DESCRIPTION OF THE TASK.
Look through the data below. Collect every line where the word "saturate" occurs.

DATA FOR THIS EXERCISE.
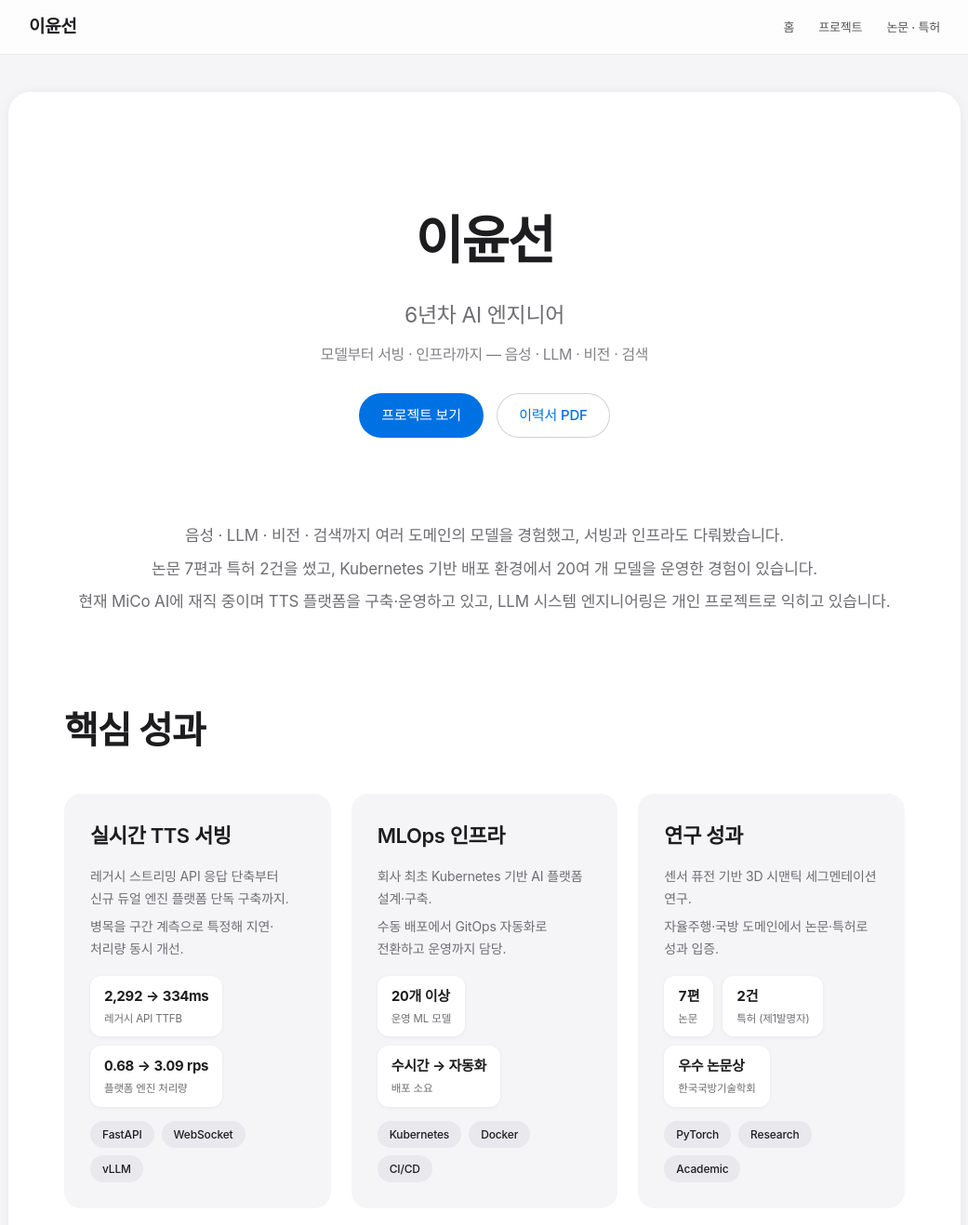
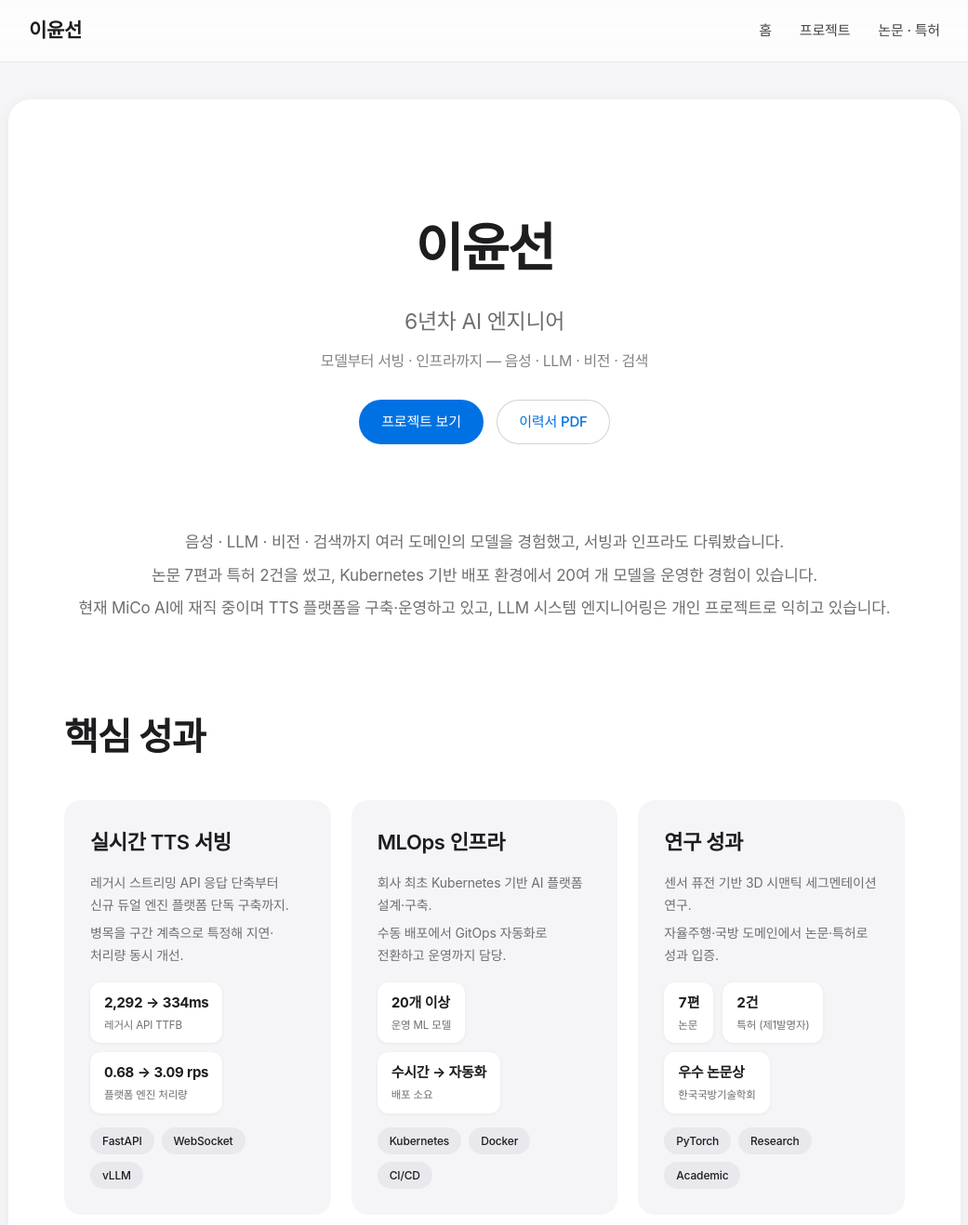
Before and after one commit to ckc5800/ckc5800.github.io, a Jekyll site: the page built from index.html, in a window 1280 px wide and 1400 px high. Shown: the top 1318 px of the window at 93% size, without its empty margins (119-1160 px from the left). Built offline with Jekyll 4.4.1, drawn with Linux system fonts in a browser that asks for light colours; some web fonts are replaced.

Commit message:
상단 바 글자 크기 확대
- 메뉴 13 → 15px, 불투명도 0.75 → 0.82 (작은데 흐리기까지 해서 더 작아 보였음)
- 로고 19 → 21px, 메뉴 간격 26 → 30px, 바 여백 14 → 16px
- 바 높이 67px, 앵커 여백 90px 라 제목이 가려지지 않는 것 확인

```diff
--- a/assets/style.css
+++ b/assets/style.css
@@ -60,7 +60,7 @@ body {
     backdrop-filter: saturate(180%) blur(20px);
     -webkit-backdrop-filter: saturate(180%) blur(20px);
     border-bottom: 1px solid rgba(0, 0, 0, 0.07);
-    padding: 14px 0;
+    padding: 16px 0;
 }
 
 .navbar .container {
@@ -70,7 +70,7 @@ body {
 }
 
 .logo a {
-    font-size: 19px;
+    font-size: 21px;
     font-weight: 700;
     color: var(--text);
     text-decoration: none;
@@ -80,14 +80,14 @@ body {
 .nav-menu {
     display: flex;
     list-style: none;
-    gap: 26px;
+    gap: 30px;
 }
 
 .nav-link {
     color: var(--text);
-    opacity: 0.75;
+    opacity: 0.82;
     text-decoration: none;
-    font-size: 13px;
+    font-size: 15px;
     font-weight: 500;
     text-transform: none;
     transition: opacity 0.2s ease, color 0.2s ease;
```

EXERCISE RESULT.
     backdrop-filter: saturate(180%) blur(20px);
     -webkit-backdrop-filter: saturate(180%) blur(20px);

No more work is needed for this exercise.